For a moment Friday, it seemed as if it might actually happen. Governor Quinn, Speaker Madigan and Senate President Cullerton had reached an agreement to raise the state's income tax temporarily, boost corporate and cigarette taxes, and close the state's $15 billion budget gap.
Cullerton was excited about getting the state's $8 billion in unpaid bills squared away and putting that money back in the economy. Education advocates were excited for the $700 million that was to be set aside for the state's schools. Even bond investors, who have been downgrading Illinois's bond rating like it was a bad mortgage, were excited to invest in the state's debt, because it looked like they'd be getting paid off promptly.
Not so fast, everybody. By the end of the day Friday, the plan looked essentially dead in the water.
Lawmakers went back home Friday having made no progress on the tax question, and with apparently little hope for its future. Frank Mautino, a Democratic state representative and budget guru, told the Chicago Tribune that the "votes aren't here in the House yet. There's not 60 votes."
Turns out that after a bit of closer scrutiny, the plan has its share of problems. Some lawmakers, like Republican Jim Durkin, argued that Illinois families simply wouldn't support a 75 percent increase -- from 3 to 5.25 percent -- on their tax rates, calling the idea "a fly on an elephant's rear."
Then there's the corporate tax rate. It, too, would have risen 75 percent, from 4.8 to 8.4 percent. But corporations in Illinois also pay a so-called "personal property replacement tax" of 2.5 percent, meaning that the total rate would have been a whopping 10.9 percent. As the Capitol Fax blog reported, the Tax Foundation said that would be "the highest combined national-local corporate income tax in the industrialized world."
And then there's property taxes. The Democrats' plan would have replaced a property tax exemption with a $325 refund check to homeowning taxpayers. But as the suburban Daily Herald reports, that check wouldn't be much for lots of homeowners, and for many, it would actually be a tax increase, as the exemption was worth more than that to them.

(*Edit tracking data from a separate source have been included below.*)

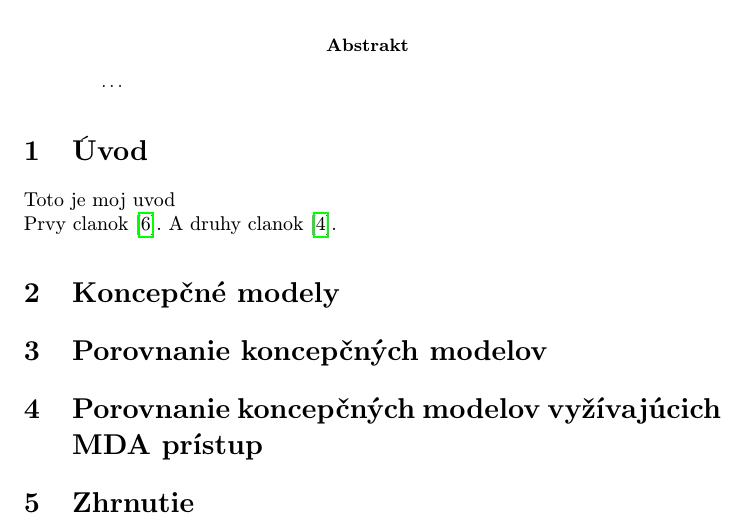
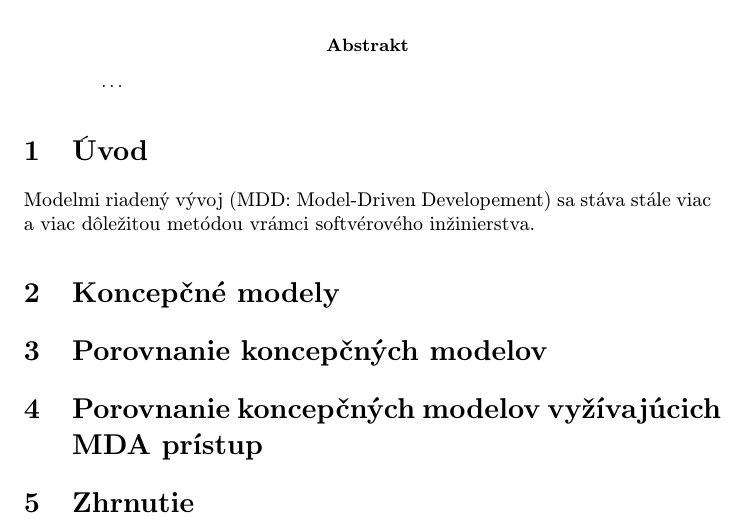
Before and after one commit to Patreax/MIP_clanok, a LaTeX paper (clanok.tex): part of page 1 of 3, cut so that both start at the same text. Compiled offline with pdfLaTeX.

```diff
--- a/clanok.tex
+++ b/clanok.tex
@@ -37,8 +37,8 @@
 
 
 \section{Úvod}
-Toto je moj uvod\\
-Prvy clanok\cite{Valderas:MDDE}. A druhy clanok\cite{Gkatouna:Patterns}.
+
+Modelmi riadený vývoj (MDD: Model-Driven Developement) sa stáva stále viac a viac dôležitou metódou vrámci softvérového inžinierstva.
 
 \section{Koncepčné modely} \label{nejaka}
 
```
Also changed, not shown: Zdroje/Model-Driven Development.pdf (added).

So why did Speaker Madigan, always a shrewd vote-counter and rarely one to let his members get away from him, support the plan if he knew his fellow Democrats weren't behind it? Rich Miller from the Capitol Fax is suspicious.
"You really gotta question whether the leaders (or Speaker Madigan, at least) just put this gigantic tax hike mess out there to let the media and angry constituents kill it before members come back to town," he writes. "We'll have to wait and see what happens, but this proposal looks worse every time a new rock is kicked over."
Whatever the motivation, it appears that the hike is indeed dead in the water for now. In a lame-duck term marked by a handful of major legislative successes for Governor Quinn, this one sure has to sting.